WHAT THE EXERCISE ASKS:
A precise reproduction of every record below is needed, minus the pictures.

□ □ □

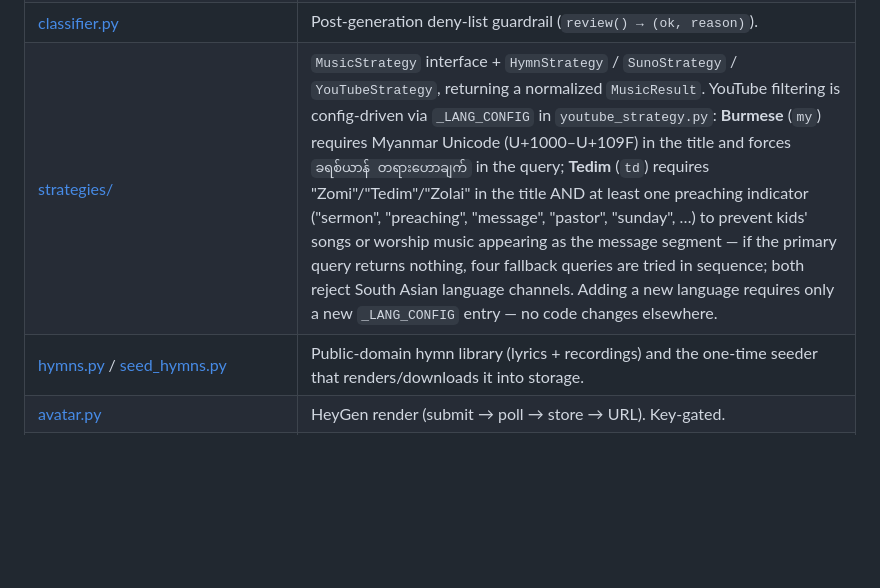
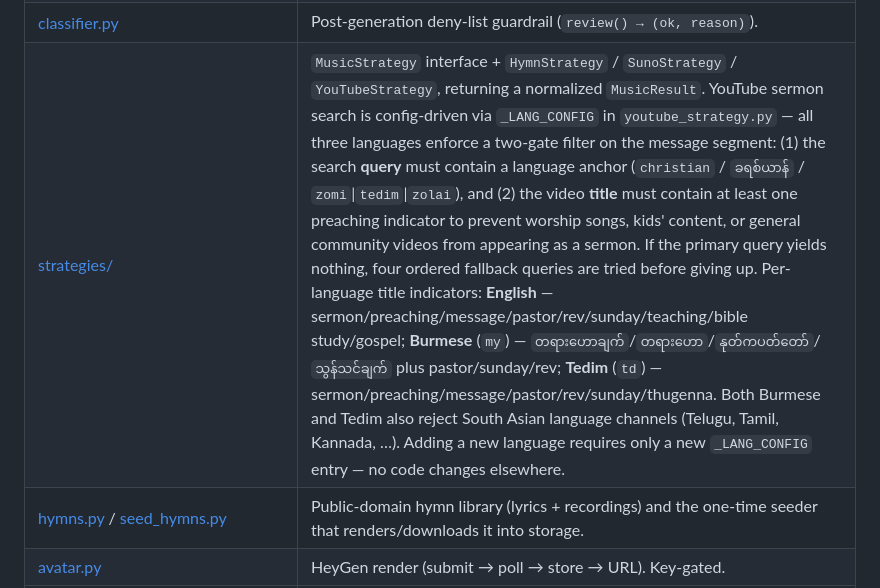
Before and after one commit to dalsuum/AI-VIRTUAL-CHURCH, a Markdown page: README.md, the part around the change. Rendered like a GitHub page; blank space fills up the shorter version.

Commit message:
Update README: document three-language sermon search filtering in _LANG_CONFIG
Co-Authored-By: Claude Sonnet 4.6 <noreply@anthropic.com>

```diff
--- a/README.md
+++ b/README.md
@@ -182,7 +182,7 @@ A single Celery app with one Redis broker and **named queues that mirror the wor
 | [llm_engine.py](workers/llm_engine.py) | Intake plan via OpenRouter; spoken prose generated directly in English/Myanmar/Tedim. Myanmar/Tedim prose is routed to the local FastAPI/Ollama services when configured, with short safe fallbacks if the local model times out or returns unusable text. Strips markdown / stage directions to clean spoken prose. |
 | [bible_api.py](workers/bible_api.py) | Resolves a scripture *reference* to verse *text* from bundled public-domain translations: BSB (English), Judson 1835 (Myanmar), Lai Siangtho 1932 (Tedim). The model never writes scripture. |
 | [classifier.py](workers/classifier.py) | Post-generation deny-list guardrail (`review() → (ok, reason)`). |
-| [strategies/](workers/strategies/) | `MusicStrategy` interface + `HymnStrategy` / `SunoStrategy` / `YouTubeStrategy`, returning a normalized `MusicResult`. YouTube filtering is config-driven via `_LANG_CONFIG` in `youtube_strategy.py`: **Burmese** (`my`) requires Myanmar Unicode (U+1000–U+109F) in the title and forces `ခရစ်ယာန် တရားဟောချက်` in the query; **Tedim** (`td`) requires "Zomi"/"Tedim"/"Zolai" in the title AND at least one preaching indicator ("sermon", "preaching", "message", "pastor", "sunday", …) to prevent kids' songs or worship music appearing as the message segment — if the primary query returns nothing, four fallback queries are tried in sequence; both reject South Asian language channels. Adding a new language requires only a new `_LANG_CONFIG` entry — no code changes elsewhere. |
+| [strategies/](workers/strategies/) | `MusicStrategy` interface + `HymnStrategy` / `SunoStrategy` / `YouTubeStrategy`, returning a normalized `MusicResult`. YouTube sermon search is config-driven via `_LANG_CONFIG` in `youtube_strategy.py` — all three languages enforce a two-gate filter on the message segment: (1) the search **query** must contain a language anchor (`christian` / `ခရစ်ယာန်` / `zomi`\|`tedim`\|`zolai`), and (2) the video **title** must contain at least one preaching indicator to prevent worship songs, kids' content, or general community videos from appearing as a sermon. If the primary query yields nothing, four ordered fallback queries are tried before giving up. Per-language title indicators: **English** — sermon/preaching/message/pastor/rev/sunday/teaching/bible study/gospel; **Burmese** (`my`) — `တရားဟောချက်`/`တရားဟော`/`နုတ်ကပတ်တော်`/`သွန်သင်ချက်` plus pastor/sunday/rev; **Tedim** (`td`) — sermon/preaching/message/pastor/rev/sunday/thugenna. Both Burmese and Tedim also reject South Asian language channels (Telugu, Tamil, Kannada, …). Adding a new language requires only a new `_LANG_CONFIG` entry — no code changes elsewhere. |
 | [hymns.py](workers/hymns.py) / [seed_hymns.py](workers/seed_hymns.py) | Public-domain hymn library (lyrics + recordings) and the one-time seeder that renders/downloads it into storage. |
 | [avatar.py](workers/avatar.py) | HeyGen render (submit → poll → store → URL). Key-gated. |
 | [narrator.py](workers/narrator.py) | OpenAI/Kokoro/Edge/MMS narration. `edge_tts` uses real Microsoft cloud TTS for all languages (Myanmar: `my-MM-NilarNeural`/`ThihaNeural`; Tedim: `EDGE_TTS_VOICE_TD`); `mms_tts` routes to local `facebook/mms-tts-mya`/`mms-tts-ctd`. MMS calls have a bounded timeout. |
```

□ □ □

OUTPUT BELOW:
Before and after one commit to dalsuum/AI-VIRTUAL-CHURCH, a Markdown page: README.md, the part around the change. Rendered like a GitHub page; blank space fills up the shorter version.

Commit message:
Update README: document three-language sermon search filtering in _LANG_CONFIG
Co-Authored-By: Claude Sonnet 4.6 <noreply@anthropic.com>

```diff
--- a/README.md
+++ b/README.md
@@ -182,7 +182,7 @@ A single Celery app with one Redis broker and **named queues that mirror the wor
 | [llm_engine.py](workers/llm_engine.py) | Intake plan via OpenRouter; spoken prose generated directly in English/Myanmar/Tedim. Myanmar/Tedim prose is routed to the local FastAPI/Ollama services when configured, with short safe fallbacks if the local model times out or returns unusable text. Strips markdown / stage directions to clean spoken prose. |
 | [bible_api.py](workers/bible_api.py) | Resolves a scripture *reference* to verse *text* from bundled public-domain translations: BSB (English), Judson 1835 (Myanmar), Lai Siangtho 1932 (Tedim). The model never writes scripture. |
 | [classifier.py](workers/classifier.py) | Post-generation deny-list guardrail (`review() → (ok, reason)`). |
-| [strategies/](workers/strategies/) | `MusicStrategy` interface + `HymnStrategy` / `SunoStrategy` / `YouTubeStrategy`, returning a normalized `MusicResult`. YouTube filtering is config-driven via `_LANG_CONFIG` in `youtube_strategy.py`: **Burmese** (`my`) requires Myanmar Unicode (U+1000–U+109F) in the title and forces `ခရစ်ယာန် တရားဟောချက်` in the query; **Tedim** (`td`) requires "Zomi"/"Tedim"/"Zolai" in the title AND at least one preaching indicator ("sermon", "preaching", "message", "pastor", "sunday", …) to prevent kids' songs or worship music appearing as the message segment — if the primary query returns nothing, four fallback queries are tried in sequence; both reject South Asian language channels. Adding a new language requires only a new `_LANG_CONFIG` entry — no code changes elsewhere. |
+| [strategies/](workers/strategies/) | `MusicStrategy` interface + `HymnStrategy` / `SunoStrategy` / `YouTubeStrategy`, returning a normalized `MusicResult`. YouTube sermon search is config-driven via `_LANG_CONFIG` in `youtube_strategy.py` — all three languages enforce a two-gate filter on the message segment: (1) the search **query** must contain a language anchor (`christian` / `ခရစ်ယာန်` / `zomi`\|`tedim`\|`zolai`), and (2) the video **title** must contain at least one preaching indicator to prevent worship songs, kids' content, or general community videos from appearing as a sermon. If the primary query yields nothing, four ordered fallback queries are tried before giving up. Per-language title indicators: **English** — sermon/preaching/message/pastor/rev/sunday/teaching/bible study/gospel; **Burmese** (`my`) — `တရားဟောချက်`/`တရားဟော`/`နုတ်ကပတ်တော်`/`သွန်သင်ချက်` plus pastor/sunday/rev; **Tedim** (`td`) — sermon/preaching/message/pastor/rev/sunday/thugenna. Both Burmese and Tedim also reject South Asian language channels (Telugu, Tamil, Kannada, …). Adding a new language requires only a new `_LANG_CONFIG` entry — no code changes elsewhere. |
 | [hymns.py](workers/hymns.py) / [seed_hymns.py](workers/seed_hymns.py) | Public-domain hymn library (lyrics + recordings) and the one-time seeder that renders/downloads it into storage. |
 | [avatar.py](workers/avatar.py) | HeyGen render (submit → poll → store → URL). Key-gated. |
 | [narrator.py](workers/narrator.py) | OpenAI/Kokoro/Edge/MMS narration. `edge_tts` uses real Microsoft cloud TTS for all languages (Myanmar: `my-MM-NilarNeural`/`ThihaNeural`; Tedim: `EDGE_TTS_VOICE_TD`); `mms_tts` routes to local `facebook/mms-tts-mya`/`mms-tts-ctd`. MMS calls have a bounded timeout. |
```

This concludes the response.